### Task statement:
Would you quote every entry exactly, dropping only the pictures?

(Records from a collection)
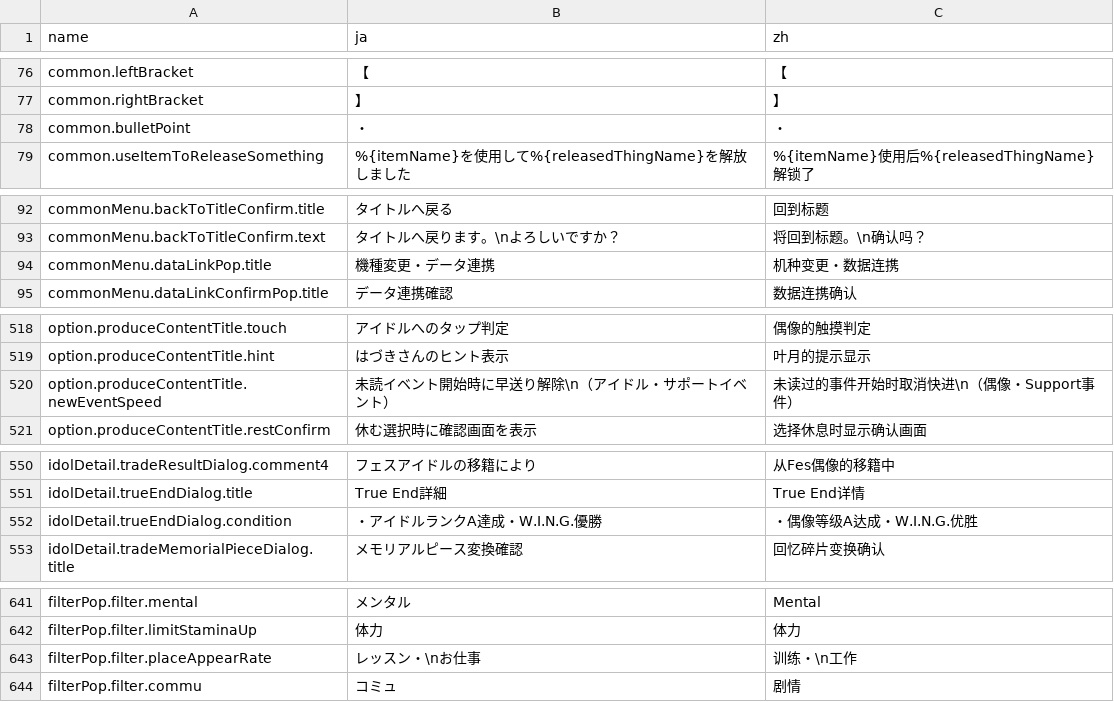
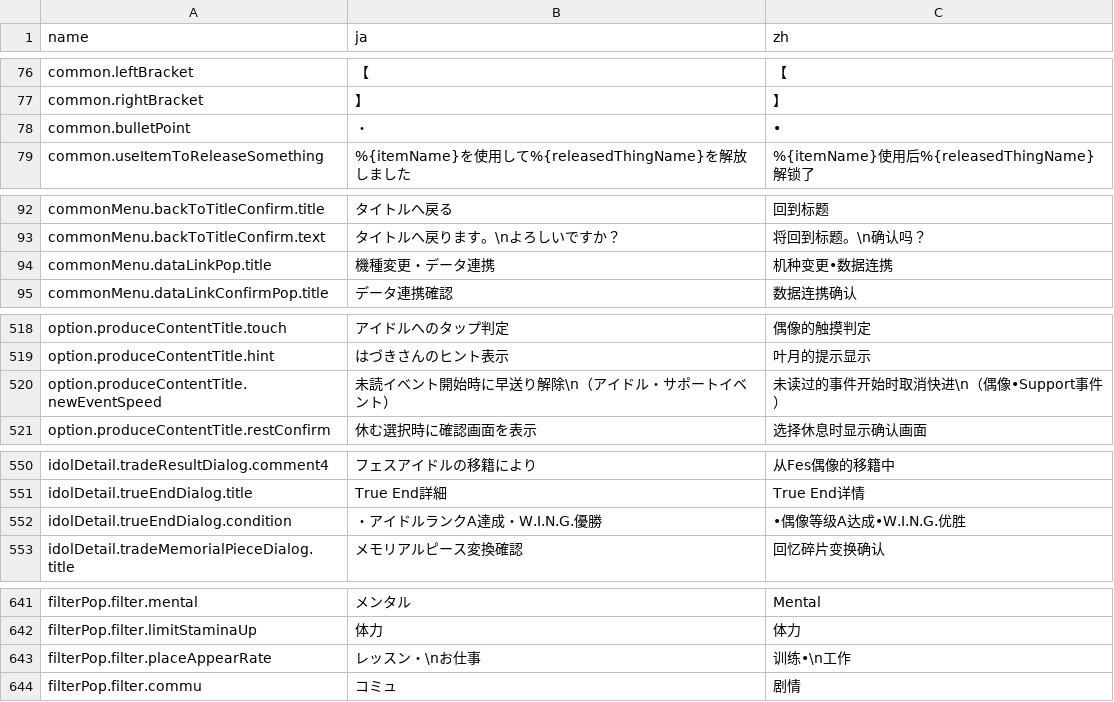
Before and after one commit to lzgzhyf/ShinyColors, a CSV file: data/phrase.csv, drawn as a sheet; only a part is shown, gaps mark what is left out; the diff covers the shown part only.

```diff
--- a/data/phrase.csv
+++ b/data/phrase.csv
@@ -77,3 +77,3 @@ common.leftBracket,【,【
 common.rightBracket,】,】
-common.bulletPoint,・,・
+common.bulletPoint,・,•
 common.useItemToReleaseSomething,%{itemName}を使用して%{releasedThingName}を解放しました,%{itemName}使用后%{releasedThingName}解锁了
@@ -93,3 +93,3 @@ commonMenu.backToTitleConfirm.title,タイトルへ戻る,回到标题
 commonMenu.backToTitleConfirm.text,タイトルへ戻ります。\nよろしいですか？,将回到标题。\n确认吗？
-commonMenu.dataLinkPop.title,機種変更・データ連携,机种变更・数据连携
+commonMenu.dataLinkPop.title,機種変更・データ連携,机种变更•数据连携
 commonMenu.dataLinkConfirmPop.title,データ連携確認,数据连携确认
@@ -519,3 +519,3 @@ option.produceContentTitle.touch,アイドルへのタップ判定,偶像的触
 option.produceContentTitle.hint,はづきさんのヒント表示,叶月的提示显示
-option.produceContentTitle.newEventSpeed,未読イベント開始時に早送り解除\n（アイドル・サポートイベント）,未读过的事件开始时取消快进\n（偶像・Support事件）
+option.produceContentTitle.newEventSpeed,未読イベント開始時に早送り解除\n（アイドル・サポートイベント）,未读过的事件开始时取消快进\n（偶像•Support事件）
 option.produceContentTitle.restConfirm,休む選択時に確認画面を表示,选择休息时显示确认画面
@@ -551,3 +551,3 @@ idolDetail.tradeResultDialog.comment4,フェスアイドルの移籍により,
 idolDetail.trueEndDialog.title,True End詳細,True End详情
-idolDetail.trueEndDialog.condition,・アイドルランクA達成・W.I.N.G.優勝,・偶像等级A达成・W.I.N.G.优胜
+idolDetail.trueEndDialog.condition,・アイドルランクA達成・W.I.N.G.優勝,•偶像等级A达成•W.I.N.G.优胜
 idolDetail.tradeMemorialPieceDialog.title,メモリアルピース変換確認,回忆碎片变换确认
@@ -642,3 +642,3 @@ filterPop.filter.mental,メンタル,Mental
 filterPop.filter.limitStaminaUp,体力,体力
-filterPop.filter.placeAppearRate,レッスン・\nお仕事,训练・\n工作
+filterPop.filter.placeAppearRate,レッスン・\nお仕事,训练•\n工作
 filterPop.filter.commu,コミュ,剧情
```
Also changed, not shown: 1 edited cell elsewhere in this file, 1 other file.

### Completed exercise:
Before and after one commit to lzgzhyf/ShinyColors, a CSV file: data/phrase.csv, drawn as a sheet; only a part is shown, gaps mark what is left out; the diff covers the shown part only.

```diff
--- a/data/phrase.csv
+++ b/data/phrase.csv
@@ -77,3 +77,3 @@ common.leftBracket,【,【
 common.rightBracket,】,】
-common.bulletPoint,・,・
+common.bulletPoint,・,•
 common.useItemToReleaseSomething,%{itemName}を使用して%{releasedThingName}を解放しました,%{itemName}使用后%{releasedThingName}解锁了
@@ -93,3 +93,3 @@ commonMenu.backToTitleConfirm.title,タイトルへ戻る,回到标题
 commonMenu.backToTitleConfirm.text,タイトルへ戻ります。\nよろしいですか？,将回到标题。\n确认吗？
-commonMenu.dataLinkPop.title,機種変更・データ連携,机种变更・数据连携
+commonMenu.dataLinkPop.title,機種変更・データ連携,机种变更•数据连携
 commonMenu.dataLinkConfirmPop.title,データ連携確認,数据连携确认
@@ -519,3 +519,3 @@ option.produceContentTitle.touch,アイドルへのタップ判定,偶像的触
 option.produceContentTitle.hint,はづきさんのヒント表示,叶月的提示显示
-option.produceContentTitle.newEventSpeed,未読イベント開始時に早送り解除\n（アイドル・サポートイベント）,未读过的事件开始时取消快进\n（偶像・Support事件）
+option.produceContentTitle.newEventSpeed,未読イベント開始時に早送り解除\n（アイドル・サポートイベント）,未读过的事件开始时取消快进\n（偶像•Support事件）
 option.produceContentTitle.restConfirm,休む選択時に確認画面を表示,选择休息时显示确认画面
@@ -551,3 +551,3 @@ idolDetail.tradeResultDialog.comment4,フェスアイドルの移籍により,
 idolDetail.trueEndDialog.title,True End詳細,True End详情
-idolDetail.trueEndDialog.condition,・アイドルランクA達成・W.I.N.G.優勝,・偶像等级A达成・W.I.N.G.优胜
+idolDetail.trueEndDialog.condition,・アイドルランクA達成・W.I.N.G.優勝,•偶像等级A达成•W.I.N.G.优胜
 idolDetail.tradeMemorialPieceDialog.title,メモリアルピース変換確認,回忆碎片变换确认
@@ -642,3 +642,3 @@ filterPop.filter.mental,メンタル,Mental
 filterPop.filter.limitStaminaUp,体力,体力
-filterPop.filter.placeAppearRate,レッスン・\nお仕事,训练・\n工作
+filterPop.filter.placeAppearRate,レッスン・\nお仕事,训练•\n工作
 filterPop.filter.commu,コミュ,剧情
```
Also changed, not shown: 1 edited cell elsewhere in this file, 1 other file.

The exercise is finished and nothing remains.